The title is a rare investigation of “the domestic and devotional practices of women” in early modern China, according to the publishing, presenting “a rich body of evidence that demonstrates how Chinese households functioned as sites of evangelization, religious conflict, and indigenization of Christianity.” Jesuit missionaries, dealing more closely with the male elite, had only limited access to women and their ritual spaces. Amsler’s research vividly demonstrates the “networks of religious sociability and ritual communities among women as well as women’s remarkable acts of private piety” in seventeenth-century China.
The titles of the chapters appear below. More information about this important publication is available at the website of the University of Washington Press: http://www.washington.edu/uwpress/search/books/AMSJES.html.
Clothes make the man: the Jesuits’ adoption of literati masculinity —
A kingdom of virtuous women: Jesuit descriptions of China’s moral topography —
A source of creative tension: literati Jesuits and priestly duties —
Strengthening the marital bond: the Christianization of Chinese marriage —
Praying for progeny: women and Catholic spiritual remedies —
Domestic communities: women’s congregations and communal piety —
Sharing genteel spirituality: the female networks of the Xus of Shanghai —
A widow and her virgins: the domestic convents of Hangzhou and Nanjing —
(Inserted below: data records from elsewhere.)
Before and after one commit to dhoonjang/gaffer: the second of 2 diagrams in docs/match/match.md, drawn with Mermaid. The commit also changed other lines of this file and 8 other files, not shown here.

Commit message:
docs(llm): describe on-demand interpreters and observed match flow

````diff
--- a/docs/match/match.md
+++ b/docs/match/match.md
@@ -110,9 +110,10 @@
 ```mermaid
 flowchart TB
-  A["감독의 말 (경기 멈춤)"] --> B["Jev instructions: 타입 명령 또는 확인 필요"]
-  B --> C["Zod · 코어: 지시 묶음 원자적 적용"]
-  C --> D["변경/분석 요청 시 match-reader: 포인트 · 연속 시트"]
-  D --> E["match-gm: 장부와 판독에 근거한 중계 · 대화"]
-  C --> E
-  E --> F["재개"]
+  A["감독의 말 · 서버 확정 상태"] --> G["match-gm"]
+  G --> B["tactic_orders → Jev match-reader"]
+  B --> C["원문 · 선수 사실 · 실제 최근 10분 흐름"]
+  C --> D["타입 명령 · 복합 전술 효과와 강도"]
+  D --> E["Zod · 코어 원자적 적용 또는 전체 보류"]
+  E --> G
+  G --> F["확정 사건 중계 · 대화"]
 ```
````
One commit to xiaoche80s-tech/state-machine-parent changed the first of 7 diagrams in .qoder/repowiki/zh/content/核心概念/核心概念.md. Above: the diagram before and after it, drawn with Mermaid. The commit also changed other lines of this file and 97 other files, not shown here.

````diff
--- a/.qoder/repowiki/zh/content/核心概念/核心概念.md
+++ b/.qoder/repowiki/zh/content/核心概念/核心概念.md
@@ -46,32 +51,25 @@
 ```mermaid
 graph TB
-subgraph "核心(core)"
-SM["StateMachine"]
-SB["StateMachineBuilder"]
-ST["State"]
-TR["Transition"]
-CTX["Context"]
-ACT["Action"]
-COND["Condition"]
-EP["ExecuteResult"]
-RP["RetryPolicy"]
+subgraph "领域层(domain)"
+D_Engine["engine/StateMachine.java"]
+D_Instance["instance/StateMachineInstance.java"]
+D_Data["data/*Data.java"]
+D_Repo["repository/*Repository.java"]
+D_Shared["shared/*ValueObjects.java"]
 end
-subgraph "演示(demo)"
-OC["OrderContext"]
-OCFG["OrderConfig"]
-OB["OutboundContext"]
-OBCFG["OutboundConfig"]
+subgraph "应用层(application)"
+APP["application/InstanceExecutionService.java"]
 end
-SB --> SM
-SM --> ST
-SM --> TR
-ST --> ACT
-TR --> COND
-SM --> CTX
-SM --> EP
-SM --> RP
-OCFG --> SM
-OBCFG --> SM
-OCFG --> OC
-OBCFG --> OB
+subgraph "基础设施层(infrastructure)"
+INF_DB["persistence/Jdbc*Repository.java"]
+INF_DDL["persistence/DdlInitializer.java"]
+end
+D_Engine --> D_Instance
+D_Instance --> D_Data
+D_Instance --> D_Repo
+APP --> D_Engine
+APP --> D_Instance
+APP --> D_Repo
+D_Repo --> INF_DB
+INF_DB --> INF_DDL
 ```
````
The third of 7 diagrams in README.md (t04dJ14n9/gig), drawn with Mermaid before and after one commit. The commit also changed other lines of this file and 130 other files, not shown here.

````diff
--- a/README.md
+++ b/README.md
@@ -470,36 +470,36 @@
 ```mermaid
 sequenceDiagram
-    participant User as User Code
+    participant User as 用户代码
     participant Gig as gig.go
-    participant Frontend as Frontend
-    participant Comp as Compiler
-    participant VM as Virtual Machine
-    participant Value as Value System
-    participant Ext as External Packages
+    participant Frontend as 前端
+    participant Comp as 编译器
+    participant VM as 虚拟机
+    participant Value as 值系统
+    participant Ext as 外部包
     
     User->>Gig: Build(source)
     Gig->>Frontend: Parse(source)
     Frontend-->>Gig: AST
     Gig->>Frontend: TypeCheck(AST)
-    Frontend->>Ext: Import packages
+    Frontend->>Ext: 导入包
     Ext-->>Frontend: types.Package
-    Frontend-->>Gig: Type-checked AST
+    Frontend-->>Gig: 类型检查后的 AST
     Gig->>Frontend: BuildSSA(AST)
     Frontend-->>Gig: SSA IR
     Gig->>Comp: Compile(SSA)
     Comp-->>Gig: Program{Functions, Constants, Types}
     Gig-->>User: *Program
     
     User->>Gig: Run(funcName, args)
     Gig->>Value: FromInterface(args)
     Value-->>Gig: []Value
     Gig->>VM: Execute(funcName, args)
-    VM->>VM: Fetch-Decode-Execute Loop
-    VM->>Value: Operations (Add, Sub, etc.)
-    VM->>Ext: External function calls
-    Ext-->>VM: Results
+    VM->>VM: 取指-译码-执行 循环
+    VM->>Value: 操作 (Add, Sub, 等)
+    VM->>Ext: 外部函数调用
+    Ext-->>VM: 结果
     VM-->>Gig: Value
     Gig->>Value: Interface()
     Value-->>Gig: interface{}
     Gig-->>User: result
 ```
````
Fabrics of devotion: Catholic women’s pious patronage —
Women and gender in global Catholicism.